Records contained in a dataset
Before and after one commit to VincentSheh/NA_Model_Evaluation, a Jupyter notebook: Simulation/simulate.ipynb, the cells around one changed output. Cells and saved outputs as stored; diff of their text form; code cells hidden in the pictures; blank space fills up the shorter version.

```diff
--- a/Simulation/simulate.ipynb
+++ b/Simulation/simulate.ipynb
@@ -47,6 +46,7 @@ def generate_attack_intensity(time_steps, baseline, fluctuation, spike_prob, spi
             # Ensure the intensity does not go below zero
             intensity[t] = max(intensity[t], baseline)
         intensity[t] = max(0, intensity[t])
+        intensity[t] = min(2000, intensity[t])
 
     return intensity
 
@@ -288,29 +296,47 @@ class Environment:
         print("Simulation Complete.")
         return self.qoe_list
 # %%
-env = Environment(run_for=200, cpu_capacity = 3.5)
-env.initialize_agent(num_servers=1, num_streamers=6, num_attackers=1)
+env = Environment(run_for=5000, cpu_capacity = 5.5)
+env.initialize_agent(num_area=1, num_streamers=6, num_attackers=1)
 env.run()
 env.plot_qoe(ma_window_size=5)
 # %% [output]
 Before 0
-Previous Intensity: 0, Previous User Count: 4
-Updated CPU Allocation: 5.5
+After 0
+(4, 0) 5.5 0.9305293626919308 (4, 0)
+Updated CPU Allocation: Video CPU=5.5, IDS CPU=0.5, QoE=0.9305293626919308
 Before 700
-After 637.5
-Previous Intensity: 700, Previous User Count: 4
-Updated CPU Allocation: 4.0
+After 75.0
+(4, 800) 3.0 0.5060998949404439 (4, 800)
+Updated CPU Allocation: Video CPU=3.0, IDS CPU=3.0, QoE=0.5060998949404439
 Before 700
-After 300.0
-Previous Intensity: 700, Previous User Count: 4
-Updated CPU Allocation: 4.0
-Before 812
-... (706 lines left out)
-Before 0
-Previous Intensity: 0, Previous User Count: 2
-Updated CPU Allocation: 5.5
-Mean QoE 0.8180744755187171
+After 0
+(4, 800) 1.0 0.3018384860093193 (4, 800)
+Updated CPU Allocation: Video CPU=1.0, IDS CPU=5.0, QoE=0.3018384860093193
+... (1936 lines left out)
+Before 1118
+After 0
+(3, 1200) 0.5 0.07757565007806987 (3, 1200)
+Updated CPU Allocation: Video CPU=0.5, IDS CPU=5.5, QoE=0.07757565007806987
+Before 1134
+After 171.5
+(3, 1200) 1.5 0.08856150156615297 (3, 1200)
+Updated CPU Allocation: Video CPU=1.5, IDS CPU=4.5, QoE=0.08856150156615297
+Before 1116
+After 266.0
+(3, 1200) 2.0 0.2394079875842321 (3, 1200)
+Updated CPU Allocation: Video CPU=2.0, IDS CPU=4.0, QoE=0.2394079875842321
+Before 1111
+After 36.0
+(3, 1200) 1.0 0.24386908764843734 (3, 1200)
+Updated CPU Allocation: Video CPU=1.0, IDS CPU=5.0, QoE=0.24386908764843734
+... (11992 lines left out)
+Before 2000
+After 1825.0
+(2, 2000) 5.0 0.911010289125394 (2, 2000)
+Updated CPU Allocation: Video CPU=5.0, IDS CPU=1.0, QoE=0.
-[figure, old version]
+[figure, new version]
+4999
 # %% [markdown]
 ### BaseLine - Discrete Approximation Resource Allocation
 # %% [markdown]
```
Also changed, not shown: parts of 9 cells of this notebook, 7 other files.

--

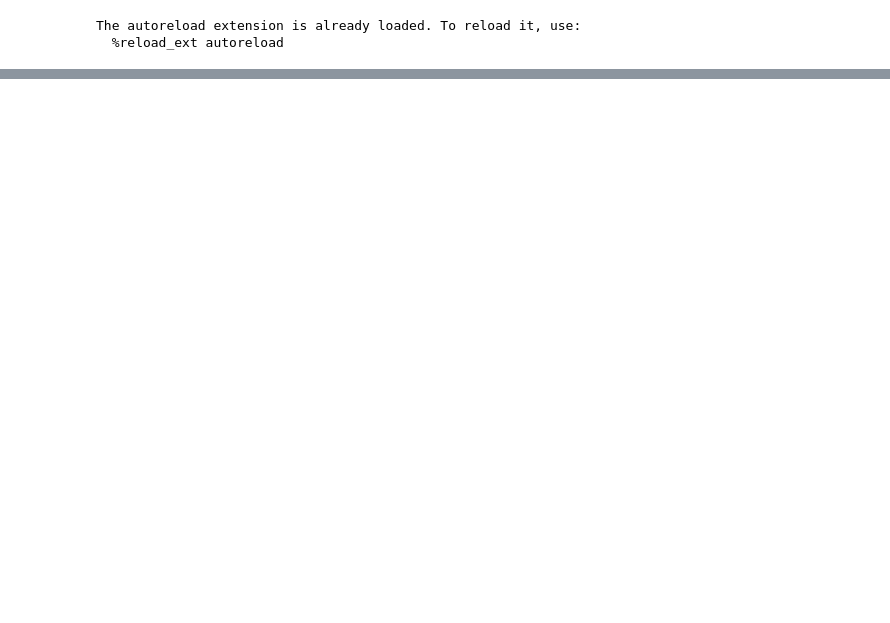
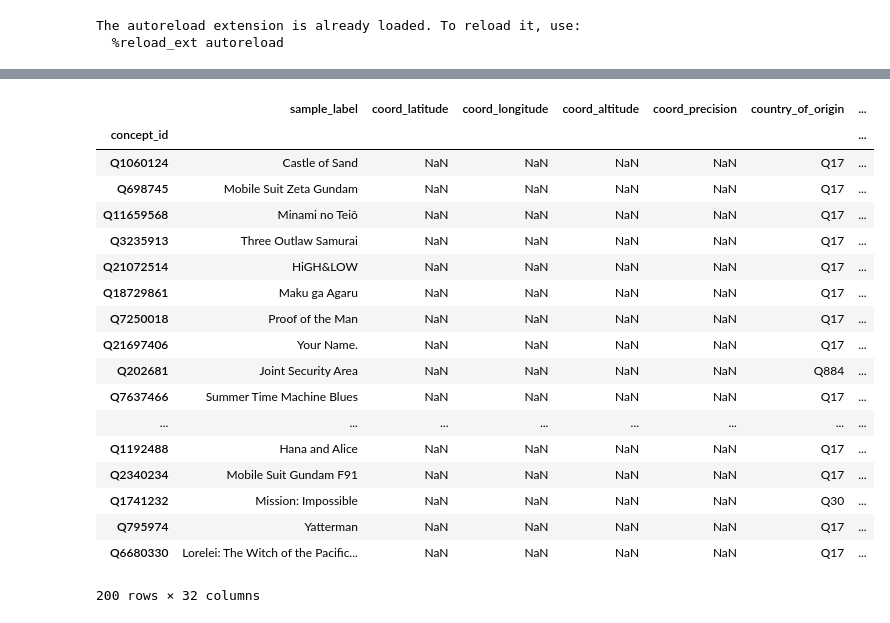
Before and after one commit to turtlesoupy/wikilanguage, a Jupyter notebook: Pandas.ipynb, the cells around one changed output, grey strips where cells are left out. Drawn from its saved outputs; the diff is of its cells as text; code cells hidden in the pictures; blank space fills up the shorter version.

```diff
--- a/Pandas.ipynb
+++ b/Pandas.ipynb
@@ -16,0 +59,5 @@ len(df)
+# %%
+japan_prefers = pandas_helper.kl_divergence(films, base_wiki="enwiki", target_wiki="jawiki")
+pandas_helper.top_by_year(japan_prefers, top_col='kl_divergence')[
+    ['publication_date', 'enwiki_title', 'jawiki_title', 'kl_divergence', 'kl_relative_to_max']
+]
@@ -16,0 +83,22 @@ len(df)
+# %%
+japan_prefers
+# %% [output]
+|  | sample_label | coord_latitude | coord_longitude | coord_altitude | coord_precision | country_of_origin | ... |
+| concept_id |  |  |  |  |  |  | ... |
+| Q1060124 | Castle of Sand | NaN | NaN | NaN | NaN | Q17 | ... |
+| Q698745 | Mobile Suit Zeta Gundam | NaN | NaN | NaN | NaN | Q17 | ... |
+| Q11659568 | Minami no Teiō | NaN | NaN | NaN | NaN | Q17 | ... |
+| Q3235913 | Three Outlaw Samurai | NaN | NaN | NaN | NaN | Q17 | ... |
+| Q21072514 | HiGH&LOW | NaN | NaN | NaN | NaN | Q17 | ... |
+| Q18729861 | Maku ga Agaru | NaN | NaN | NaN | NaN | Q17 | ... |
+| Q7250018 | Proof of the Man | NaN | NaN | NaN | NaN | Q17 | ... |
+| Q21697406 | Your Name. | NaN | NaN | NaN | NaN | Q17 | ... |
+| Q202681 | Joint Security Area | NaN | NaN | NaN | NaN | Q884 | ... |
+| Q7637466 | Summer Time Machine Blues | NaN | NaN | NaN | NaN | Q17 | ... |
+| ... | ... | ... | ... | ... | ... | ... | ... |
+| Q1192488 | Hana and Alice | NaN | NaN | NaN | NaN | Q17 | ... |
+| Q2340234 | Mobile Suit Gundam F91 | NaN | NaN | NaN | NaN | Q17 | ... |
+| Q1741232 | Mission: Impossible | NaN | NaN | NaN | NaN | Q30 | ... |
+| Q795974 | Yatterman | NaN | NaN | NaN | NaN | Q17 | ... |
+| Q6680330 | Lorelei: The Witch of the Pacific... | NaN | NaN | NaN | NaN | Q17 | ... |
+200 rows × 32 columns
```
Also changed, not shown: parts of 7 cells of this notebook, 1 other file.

WHAT THIS TASK INVOLVES
Return every line from the entries that holds the string "ipynb".

RESULT BELOW
Before and after one commit to VincentSheh/NA_Model_Evaluation, a Jupyter notebook: Simulation/simulate.ipynb, the cells around one changed output. Cells and saved outputs as stored; diff of their text form; code cells hidden in the pictures; blank space fills up the shorter version.
--- a/Simulation/simulate.ipynb
+++ b/Simulation/simulate.ipynb
Before and after one commit to turtlesoupy/wikilanguage, a Jupyter notebook: Pandas.ipynb, the cells around one changed output, grey strips where cells are left out. Drawn from its saved outputs; the diff is of its cells as text; code cells hidden in the pictures; blank space fills up the shorter version.
--- a/Pandas.ipynb
+++ b/Pandas.ipynb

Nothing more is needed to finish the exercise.